My vice is diet soda. Over the years, which diet soda has changed. I remember drinking my sister's Tab soda as a young teen. Diet Coke is always a staple.

In my years in Kansas, I fell in love with a Kroger Grocery Store brand soda that was Diet Cherry Cola. It was better than the name brands and saved me a lot of money each week. I know I drink way too much when changing to a store brand can save "a lot" of money, but trust me, it isn't hyperbole.

Currently, my choice is Coke Zero - or now Coke Zero Sugar after they realized I liked it and decided to change the recipe.

What is with Coca-Cola and tinkering with recipes?

You would think that my value as a customer would allow me some input. After all, I have had their diet products in nine different countries. When my wife was pregnant with our older son, we had a trip to Cozumel, Mexico planned. She didn't want to be pregnant in Mexico - something about maternity bathing suits and morning sickness didn't sound like a great vacation to her.

Instead of Cozumel, we headed to Atlanta. No, it isn't the same thing. But we are both Braves fans and the timing was such that we were able to see them play twice. It was in the press box during a tour of Turner Field that she first felt Blake kick.

It was also this trip when I visited my Mecca - the World of Coca-Cola. It is an interesting place. The best part was getting to try recipes of different sodas bottled in other countries. That trip made me believe that African countries had a lot of weird fruit-based sodas like mango cola and others. When I spent 20 days in Ethiopia during our adoption of Dawit, I was able to find a few places that sold cold soda. Electricity isn't a constant even in Addis Ababa. Ice isn't something you just expect in a restaurant and, unless you like slightly cooler than room temperature beverages, you are probably better off ordering bottled water.

But the Coca Light in Ethiopia was almost as good as the recipe in Mexico, Belize and Honduras that I loved on a cruise.
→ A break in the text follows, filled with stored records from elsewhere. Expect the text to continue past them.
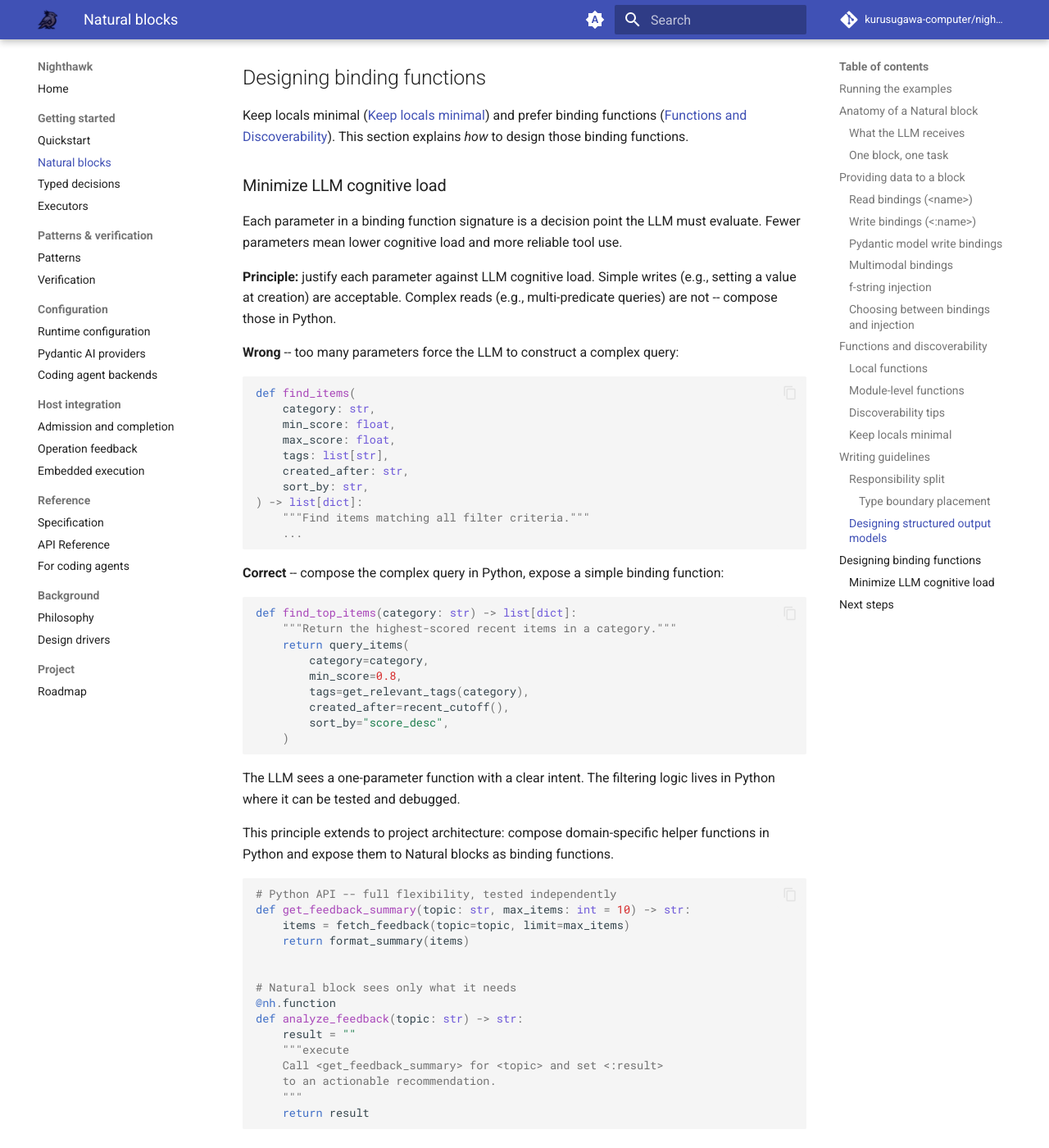
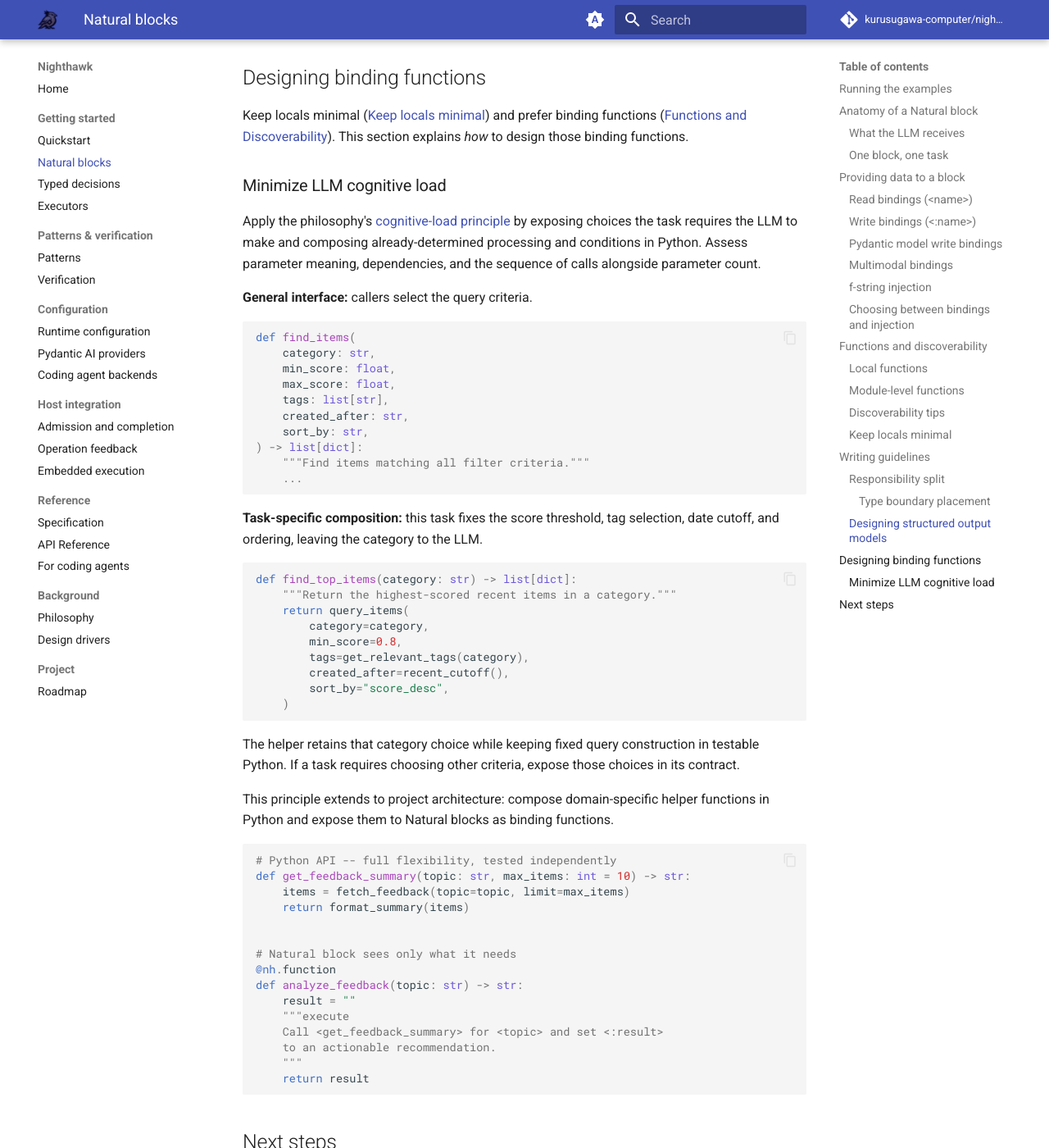
Before and after one commit to kurusugawa-computer/nighthawk-python, an MkDocs documentation site: the page built from docs/natural-blocks.md, in a window 1280 px wide and 1400 px high, scrolled down 11309 px. Shown: the whole window at 82% size. Built offline with MkDocs 1.6.1 and Material for MkDocs 9.7.7, drawn with Linux system fonts in a browser that asks for light colours; comment, search, counter and statistics services are not loaded; some of the changed text lies outside the part shown.

Commit message:
Document principles for minimizing LLM cognitive load

````diff
--- a/docs/natural-blocks.md
+++ b/docs/natural-blocks.md
@@ -453,7 +453,7 @@ When a Natural block produces a single value (a label, a score, a summary), a si
 
 Design guidelines for structured output models:
 
-- **Keep models flat.** Nested models add LLM cognitive load. Prefer `approved: bool, reason: str, risk_level: str` over a model-within-a-model hierarchy.
+- **Use structure that matches the result.** Keep independent fields such as `approved`, `reason`, and `risk_level` flat; use nested models when grouping clarifies required relationships.
 - **Use descriptive field names.** The LLM sees the model schema; field names are the primary signal for what to produce.
 - **Constrain field types.** Use `Literal["low", "medium", "high"]` instead of `str` where possible. This enables both LLM guidance and host-side validation.
 - **Handle validation failures at their boundary.** A recoverable assignment validation failure is returned to the model so it can correct the value. Invalid output bindings at finalization instead raise `ExecutionError`, whose `step_failed.failure_stage` is `"binding_validation"` and whose cause is the original validation exception. See [Error handling](patterns.md#error-handling) for executable examples. Choose retry or fallback only when repeating earlier helper calls, mutations, and other effects is acceptable; validation failure does not roll them back.
@@ -464,11 +464,10 @@ Keep locals minimal ([Keep locals minimal](#keep-locals-minimal)) and prefer bin
 
 ### Minimize LLM cognitive load
 
-Each parameter in a binding function signature is a decision point the LLM must evaluate. Fewer parameters mean lower cognitive load and more reliable tool use.
+Apply the philosophy's [cognitive-load principle](philosophy.md#agents-can-understand-and-revise-programs) by exposing choices the task requires the LLM to make and composing already-determined processing and conditions in Python.
+Assess parameter meaning, dependencies, and the sequence of calls alongside parameter count.
 
-**Principle:** justify each parameter against LLM cognitive load. Simple writes (e.g., setting a value at creation) are acceptable. Complex reads (e.g., multi-predicate queries) are not -- compose those in Python.
-
-**Wrong** -- too many parameters force the LLM to construct a complex query:
+**General interface:** callers select the query criteria.
 
 ```py
 def find_items(
@@ -483,7 +482,7 @@ def find_items(
     ...
 ```
 
-**Correct** -- compose the complex query in Python, expose a simple binding function:
+**Task-specific composition:** this task fixes the score threshold, tag selection, date cutoff, and ordering, leaving the category to the LLM.
 
 ```py
 def find_top_items(category: str) -> list[dict]:
@@ -497,7 +496,8 @@ def find_top_items(category: str) -> list[dict]:
     )
 ```
 
-The LLM sees a one-parameter function with a clear intent. The filtering logic lives in Python where it can be tested and debugged.
+The helper retains that category choice while keeping fixed query construction in testable Python.
+If a task requires choosing other criteria, expose those choices in its contract.
 
 This principle extends to project architecture: compose domain-specific helper functions in Python and expose them to Natural blocks as binding functions.
 
````
Also changed, not shown: CHANGELOG.md (+2 -0 lines), docs/design-drivers.md (+5 -4 lines), docs/philosophy.md (+13 -0 lines), docs/specification.md (+2 -2 lines).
I also had a version of Diet Coke in Jamaica and Grand Cayman when I took another family vacation on a cruise. They were good, too.

But this week I had a chance to taste a recipe I had never imagined. A good friend got to go on a business trip to Japan. He has seen me drink Coke Zero during every waking hour so he knew that would be the perfect gift for me.

The bottle was clearly Coke Zero but the only other English word on the wrapper was "plus."

"Plus what?" seemed like an obvious question.

None of us could tell from any context clues on the bottle so I had to look it up. In Japan, they actually have a set of Food of Specified Health Use (FOSHU) drinks. Coke Zero Plus is the first soda to make the list.

That's right, my vice is suddenly sounding pretty healthy.

The company said in a press release in 2017, "Drinking one Coca-Cola Plus per day with food will help suppress fat absorption and help moderate the levels of triglycerides in the blood after eating."

"How?" you ask.

It contains five grams of nondigestible dextrin, a source of dietary fiber. That is almost as much fiber as you get in a serving of shredded wheat cereal.

This bottle was a combination of Metamucil and Coke Zero.

That makes sense because Japan has a large aging population so this drink might be a "two birds with one stone" solution for many Japanese people.

I'm no spring chicken myself, so I drank it.

It tasted good. I'm not sure about the immediate health effects but it didn't kill me so that's a pretty decent endorsement.

Even nondigestible fiber won't really make soda a health food but I guess it's a step in the right direction. I'm not sure yet how to get it delivered to me in a cost-effective way, but it would be nice to at least have the placebo effect of thinking I was drinking Coke Zero for my health and not as a vice for a change.